Last Monday night, we visited Square Louise Michel at the foot of Sacre Coeur in Paris. The park and the nearby streets of Montmartre are a living history book, with every cobblestone suggesting times of struggle, hope, fear, and disillusionment. Staying there for a few days makes me feel that I just have to share some thoughts about the Paris Commune and Louise Michel.
There was a time when I knew very little about the Paris Commune, which held Paris for two months in the spring of 1871. It wasn’t part of my history lessons in school, nor did it enter into political debates or everyday conversations. As I read, I began to see references to it—”the democratic and social republic!”, the petroleuses, the horrible siege prior to the commune, which led to the eating of zoo animals, the Federales’ Wall, early establishment of rights for women, why Sacre Coeur was built—but these references were disjointed, so that much what I did know was confused and contradictory. It took living in Paris for a year to help me understand more of what it was about.
I knew even less about Louise Michel, one of the heroes of the Paris Commune, and as I’m learning, much more besides. But I feel a shiver now whenever I think of her. I’m amazed by her passion and ideals, the violence in her life, her writing, her work as an educator in many senses of that word, and her life fully lived.

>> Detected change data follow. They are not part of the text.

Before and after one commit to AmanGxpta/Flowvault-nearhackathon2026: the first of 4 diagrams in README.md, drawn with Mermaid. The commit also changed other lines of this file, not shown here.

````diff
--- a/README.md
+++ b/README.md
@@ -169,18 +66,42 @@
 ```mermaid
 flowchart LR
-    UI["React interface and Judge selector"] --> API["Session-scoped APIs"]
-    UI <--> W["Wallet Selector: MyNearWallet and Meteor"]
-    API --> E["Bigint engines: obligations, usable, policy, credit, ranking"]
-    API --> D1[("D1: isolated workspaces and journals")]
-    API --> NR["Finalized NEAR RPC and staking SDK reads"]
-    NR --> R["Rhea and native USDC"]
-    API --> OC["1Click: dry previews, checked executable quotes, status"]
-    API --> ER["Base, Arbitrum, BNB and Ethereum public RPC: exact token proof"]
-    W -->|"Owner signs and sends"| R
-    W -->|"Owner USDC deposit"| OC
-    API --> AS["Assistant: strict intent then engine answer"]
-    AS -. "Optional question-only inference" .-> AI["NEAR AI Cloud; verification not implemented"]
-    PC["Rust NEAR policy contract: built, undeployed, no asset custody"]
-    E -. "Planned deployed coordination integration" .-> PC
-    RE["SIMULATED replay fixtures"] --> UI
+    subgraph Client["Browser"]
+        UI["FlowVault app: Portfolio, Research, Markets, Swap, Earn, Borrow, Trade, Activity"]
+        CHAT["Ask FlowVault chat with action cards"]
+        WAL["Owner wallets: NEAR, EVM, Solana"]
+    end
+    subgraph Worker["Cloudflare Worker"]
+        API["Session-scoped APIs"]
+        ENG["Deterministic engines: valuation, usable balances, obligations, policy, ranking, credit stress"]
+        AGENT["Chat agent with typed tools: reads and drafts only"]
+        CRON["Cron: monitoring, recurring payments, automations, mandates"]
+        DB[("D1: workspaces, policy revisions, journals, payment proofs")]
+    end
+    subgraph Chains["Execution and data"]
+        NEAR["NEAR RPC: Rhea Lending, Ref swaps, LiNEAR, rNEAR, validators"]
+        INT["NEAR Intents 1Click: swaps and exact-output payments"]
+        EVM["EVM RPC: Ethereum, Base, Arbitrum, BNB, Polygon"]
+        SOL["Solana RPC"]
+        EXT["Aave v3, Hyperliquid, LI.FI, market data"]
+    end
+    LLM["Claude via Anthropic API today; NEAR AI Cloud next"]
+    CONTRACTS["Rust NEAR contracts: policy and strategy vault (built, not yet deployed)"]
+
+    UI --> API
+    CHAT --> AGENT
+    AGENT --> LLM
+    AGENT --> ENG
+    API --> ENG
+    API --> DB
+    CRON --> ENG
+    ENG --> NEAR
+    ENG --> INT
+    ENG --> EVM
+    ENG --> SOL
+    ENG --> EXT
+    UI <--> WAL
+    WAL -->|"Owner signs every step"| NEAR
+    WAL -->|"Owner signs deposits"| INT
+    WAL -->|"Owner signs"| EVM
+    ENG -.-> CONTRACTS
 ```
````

For a long time Michel was the only woman other than saints to have a Paris métro named after her. The recent renaming of the Pierre Curie métro to Pierre et Marie Curie makes two (or one and a half). Schools all over France bear her name as well. She comes alive in books such as
Édith Thomas’s The Women Incendiaries (reprinted by Haymarket Books, 2007; original in French in 1963). I think of her when I play Le Temps des Cerises, a song often associated with the commune and with Michel, even though it was written five years before the Commune.
I’ve also learned that she was an early practitioner of what I’d call inquiry-based teaching and learning. She was a continual learner, inspired by the works of Charles Darwin and Claude Bernard. As a school teacher, she used methods promoted in the progressive education movement (which came much later): interaction with objects such as flowers, rocks, and animals, studies outdoors, and scientific methods. She declared,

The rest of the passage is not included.